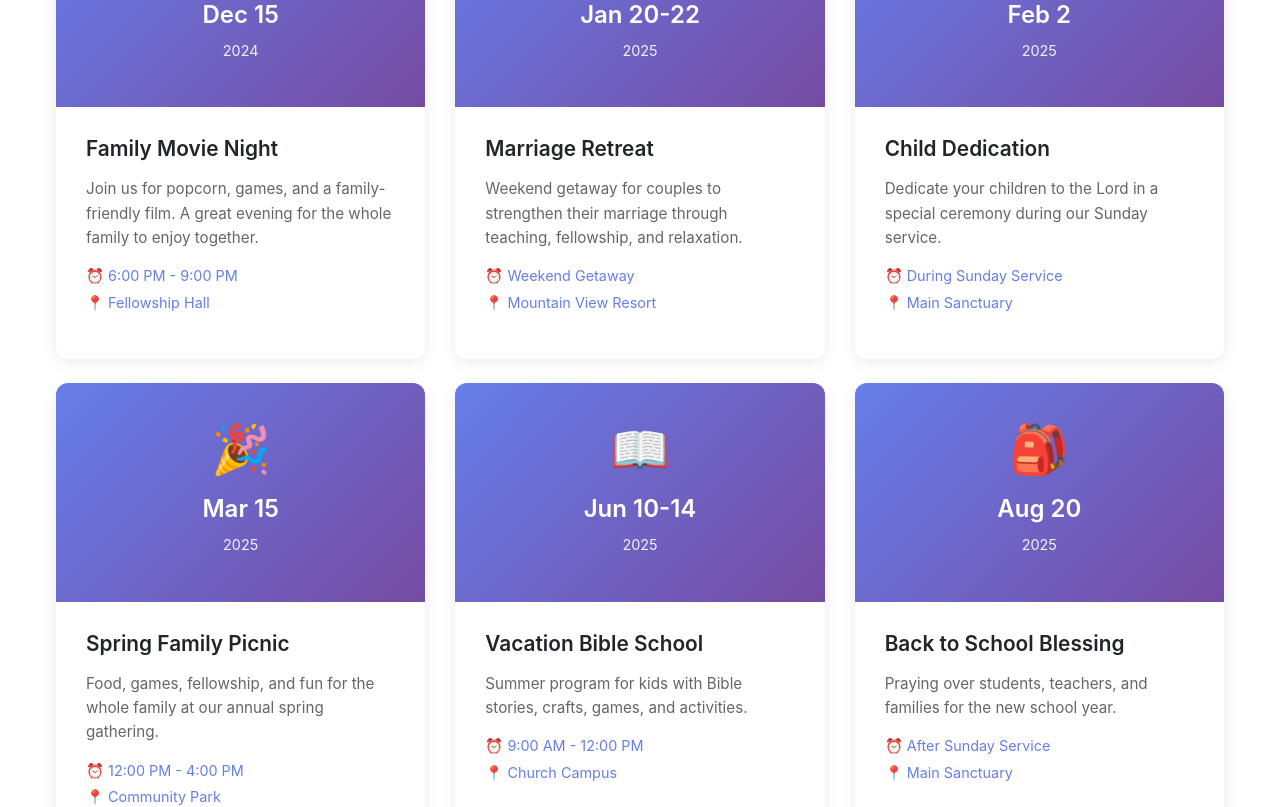
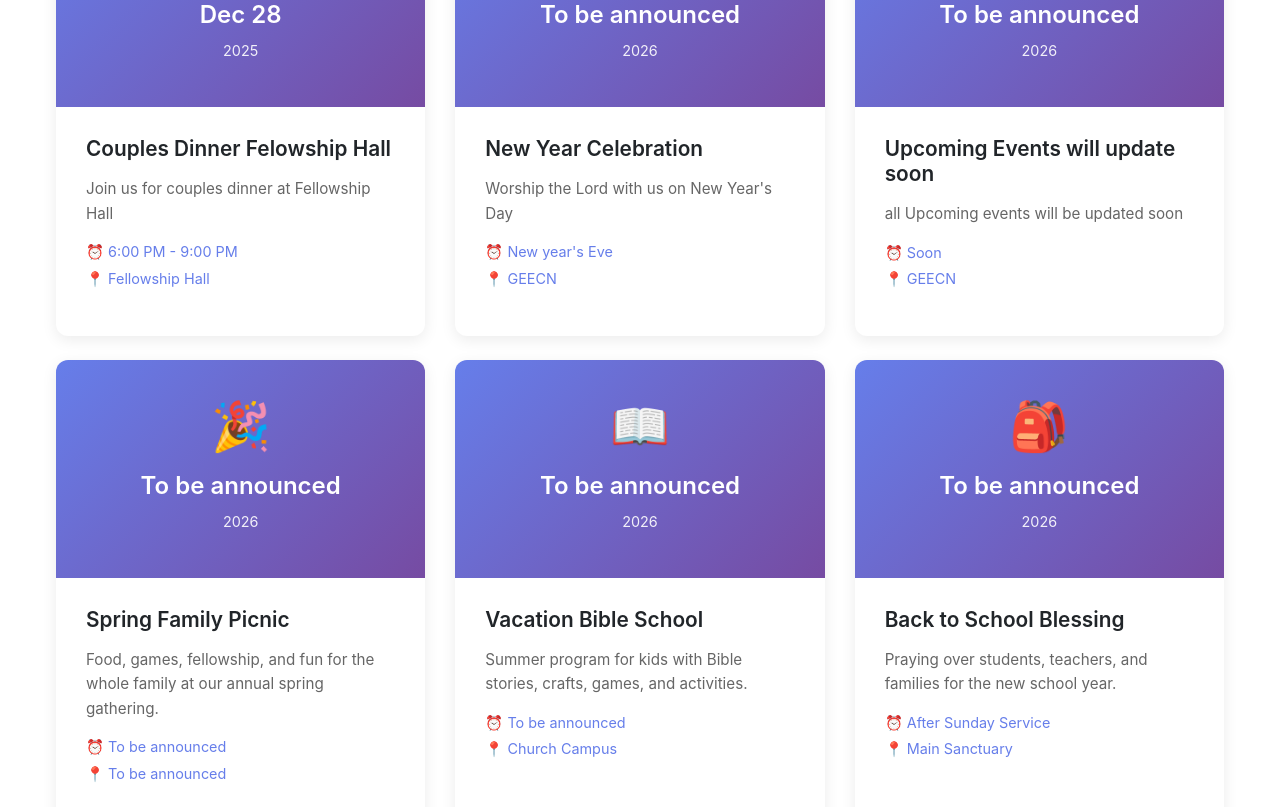
Before and after one commit to fassiliss/tsegachurch-site, a Next.js app: page /events in a window 1280 px wide. Shown: the part 1220-2027 px from the top of the page. Built offline with nearby package versions, Linux system fonts and the light colour scheme.

Commit message:
update calender

```diff
--- a/pages/events.tsx
+++ b/pages/events.tsx
@@ -5,53 +5,53 @@ import Footer from "src/layouts/Footer";
 export default function Events() {
     const allEvents = [
         {
-            date: "Dec 15",
-            year: "2024",
+            date: "Dec 28",
+            year: "2025",
             icon: "📅",
-            title: "Family Movie Night",
-            description: "Join us for popcorn, games, and a family-friendly film. A great evening for the whole family to enjoy together.",
+            title: "Couples Dinner Felowship Hall",
+            description: "Join us for couples dinner at Fellowship Hall",
             time: "6:00 PM - 9:00 PM",
             location: "Fellowship Hall"
         },
         {
-            date: "Jan 20-22",
-            year: "2025",
+            date: "To be announced",
+            year: "2026",
             icon: "💑",
-            title: "Marriage Retreat",
-            description: "Weekend getaway for couples to strengthen their marriage through teaching, fellowship, and relaxation.",
-            time: "Weekend Getaway",
-            location: "Mountain View Resort"
+            title: "New Year Celebration",
+            description: "Worship the Lord with us on New Year's Day",
+            time: "New year's Eve",
+            location: "GEECN"
         },
         {
-            date: "Feb 2",
-            year: "2025",
+            date: "To be announced",
+            year: "2026",
             icon: "👶",
-            title: "Child Dedication",
-            description: "Dedicate your children to the Lord in a special ceremony during our Sunday service.",
-            time: "During Sunday Service",
-            location: "Main Sanctuary"
+            title: "Upcoming Events will update soon",
+            description: "all Upcoming events will be updated soon",
+            time: "Soon",
+            location: "GEECN"
         },
         {
-            date: "Mar 15",
-            year: "2025",
+            date: "To be announced",
+            year: "2026",
             icon: "🎉",
             title: "Spring Family Picnic",
             description: "Food, games, fellowship, and fun for the whole family at our annual spring gathering.",
-            time: "12:00 PM - 4:00 PM",
-            location: "Community Park"
+            time: "To be announced",
+            location: "To be announced"
         },
         {
-            date: "Jun 10-14",
-            year: "2025",
+            date: "To be announced",
+            year: "2026",
             icon: "📖",
             title: "Vacation Bible School",
             description: "Summer program for kids with Bible stories, crafts, games, and activities.",
-            time: "9:00 AM - 12:00 PM",
+            time: "To be announced",
             location: "Church Campus"
         },
         {
-            date: "Aug 20",
-            year: "2025",
+            date: "To be announced",
+            year: "2026",
             icon: "🎒",
             title: "Back to School Blessing",
             description: "Praying over students, teachers, and families for the new school year.",
```
Also changed, not shown: pages/index.tsx (+16 -16 lines).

TO DO: Among the lines above, please count those that contain the string "whole" and write the number by itself.

RESULT: 2